...and then the magic happens. Bellzzy arrives, and I have students who can't wait to get to reading class. They make predictions about where Bellzzy might be today. They'll run into class with excitement and anticipation. I'll see 4th graders tiptoe over to our class elf and whisper secrets. Kindergarteners are called to action to solve Bellzzy's problem when a classmate accidentally touches the elf. They write him notes. They walk over and proudly show Bellzzy the work they have completed.
Bellzzy is hurt. Best friend Bellzzy.

The love my students have for Bellzzy helps me remember the magic of childhood. The holidays can be stressful for adults and kids, but it is also a magical time. That silly little elf helps me remember to embrace the magic of the holidays. I'm reminded that my students are kids, not mini-adults. They see the world through the lens of magic as long as we allow them to. How can I continue to embrace the magic of childhood when the holidays are over? That's my goal as we return back to school in a couple of days.

January, February, March, April, and May need to be just as magical as December.

Tuesday, November 7, 2017

Staff Book Club Fever, 1793

Lincoln Staff Book Clubs are up and running again. We are reading Fever 1793 by Laurie Halse Anderson for our November book discussions. Book club members read the first half of the book with the task of reading and thinking about what they were doing as readers. My goal was to have us think about the skills we are using as proficient readers when approaching a historical fiction text. When we think about what we do as readers we are able to share that thinking with students.

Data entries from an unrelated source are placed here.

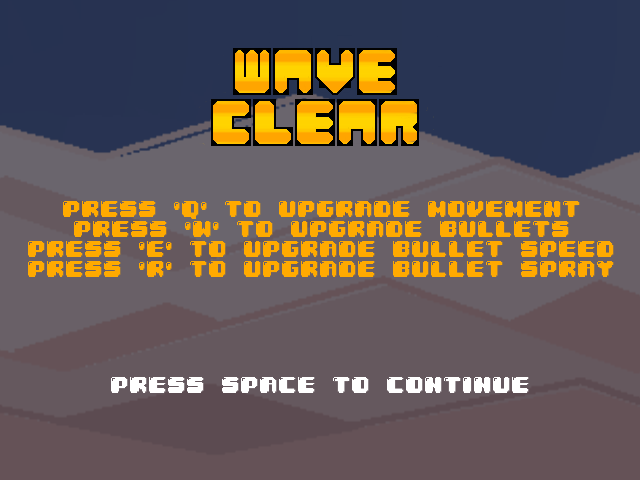
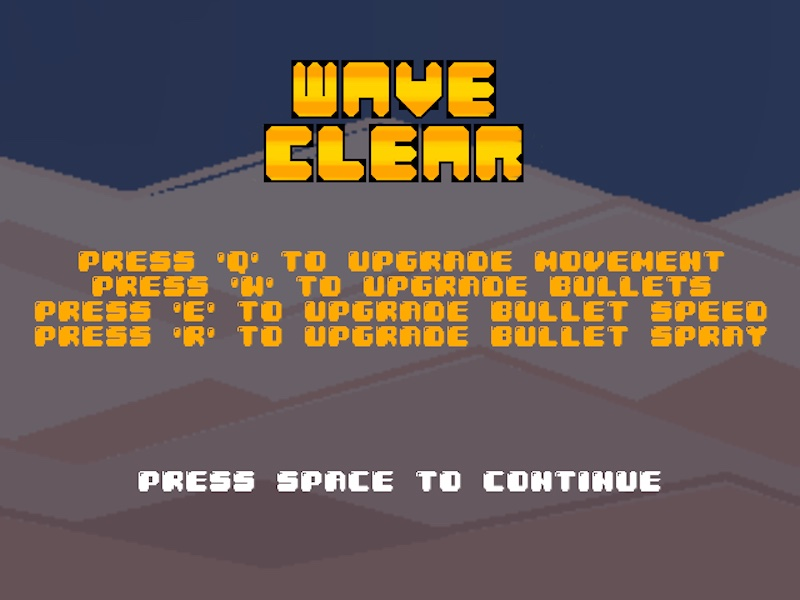
final changes

diff --git a/src/scenes/WaveClearMenu.js b/src/scenes/WaveClearMenu.js
@@ -4,7 +4,7 @@ class WaveClearMenu extends Phaser.Scene {
     }
     preload() {
 
-        this.load.image('map_1', './assets/clear.png')
+        this.load.image('wave_clear_pic', './assets/good_clear.png')
         this.load.audio('sfx_select', './assets/select_Current.wav');
         this.load.audio('sfx_explosion', './assets/assets_explosion38.wav');
         this.load.audio('sfx_rocket', './assets/assets_rocket_shot.wav');
@@ -44,11 +44,11 @@ class WaveClearMenu extends Phaser.Scene {
         // show menu text
         var newWave = game.settings.currWave+1;
         var str = "Get Ready for Wave " + newWave.toString();
-        this.map_1 = this.add.tileSprite(0, 0, game.config.width, game.config.height, 'map_1').setOrigin(0, 0);
+        this.map_1 = this.add.tileSprite(0, 0, game.config.width, game.config.height, 'wave_clear_pic').setOrigin(0, 0);
 
         menuConfig.backgroundColor = "#4B0082";
         menuConfig.color = '#ADD8E6';
-      
+
 
         // define keys
         keyQ = this.input.keyboard.addKey(Phaser.Input.Keyboard.KeyCodes.Q);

Fever 1793 is a great book, and it has given us a fabulous story to talk about. Here are a couple of comments book club members made about their thinking as readers.

  •  "I needed to do lots of visualizing in the beginning...I noticed myself reread tons in the beginning.  Once I got into the story then I started predicting what would happen next and predicting how I think the book might end."
  •  "I noticed myself relating this story to parts of the Framework for Poverty book...I could really feel what Matilda was feeling during this time in the story! "
  • "I am also finding myself looking up some of the vocab words. "
  • "I also did lots of visualizing in this book. The author did a great job of providing details so you could really see/feel what was going on... I loved the banter between Matilda and her mother. I could “see” them arguing.   I know this is based on real events but I ”googled” a couple of things to see if they were real such as the Blanchard hot air balloon (real event in Philadelphia).  I didn’t know they had them back in 1793."
  • "I noticed myself reading and rereading details about the setting and trying to get a strong visualization about the setting and the people (what the surroundings look like, what the people might be wearing, tasks they are doing). "
Readers are thinkers. Teachers reading YA novels are thinking about the skills they are using as readers.

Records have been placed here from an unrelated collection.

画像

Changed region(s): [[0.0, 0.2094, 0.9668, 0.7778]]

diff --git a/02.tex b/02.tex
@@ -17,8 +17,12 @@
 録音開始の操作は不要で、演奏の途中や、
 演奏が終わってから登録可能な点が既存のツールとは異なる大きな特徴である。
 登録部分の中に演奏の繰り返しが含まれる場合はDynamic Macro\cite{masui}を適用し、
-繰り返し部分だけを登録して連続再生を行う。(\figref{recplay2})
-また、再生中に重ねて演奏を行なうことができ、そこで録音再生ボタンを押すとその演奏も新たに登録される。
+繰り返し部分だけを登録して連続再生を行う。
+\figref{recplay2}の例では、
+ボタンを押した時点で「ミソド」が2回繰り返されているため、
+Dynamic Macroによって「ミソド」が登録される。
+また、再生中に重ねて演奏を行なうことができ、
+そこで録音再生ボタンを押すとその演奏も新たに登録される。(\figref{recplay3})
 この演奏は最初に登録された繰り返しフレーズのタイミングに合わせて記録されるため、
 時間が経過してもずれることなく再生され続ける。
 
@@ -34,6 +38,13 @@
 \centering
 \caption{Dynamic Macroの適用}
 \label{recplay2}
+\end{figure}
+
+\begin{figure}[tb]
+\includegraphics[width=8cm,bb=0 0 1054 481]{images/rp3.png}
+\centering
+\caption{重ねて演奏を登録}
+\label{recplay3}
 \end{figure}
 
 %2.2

Saturday, October 21, 2017

Wishtree by Katherine Applegate

Wishtree is the newest release from Katherine Appelgate, award-winning author of The One and Only Ivan. This tale of friendship, community, and acceptance is told from the point of view of Red, neighborhood oak tree. Red is known to the neighborhood as the wishtree, because each spring adults and children tie ribbons, scraps of fabric, and even underwear that contain wishes onto Red. This tradition hasn't been a problem until recently. Red and his animal friends work together help the people in the neighborhood. (I don't want to tell too much about the plot, because I don't want to give away too much.)
I think this book make a perfect read aloud for grades 1-6. The chapters are relatively short and manageable length for readers. The characters are engaging and speak to issues we unfortunately address each day. I can just imagine the thoughtful discussions that would come from discussions about Red and the characters in Wishtree.  Classroom teachers and librarians need to read Wishtree in order to be able to talk about it and recommend it to that special reader.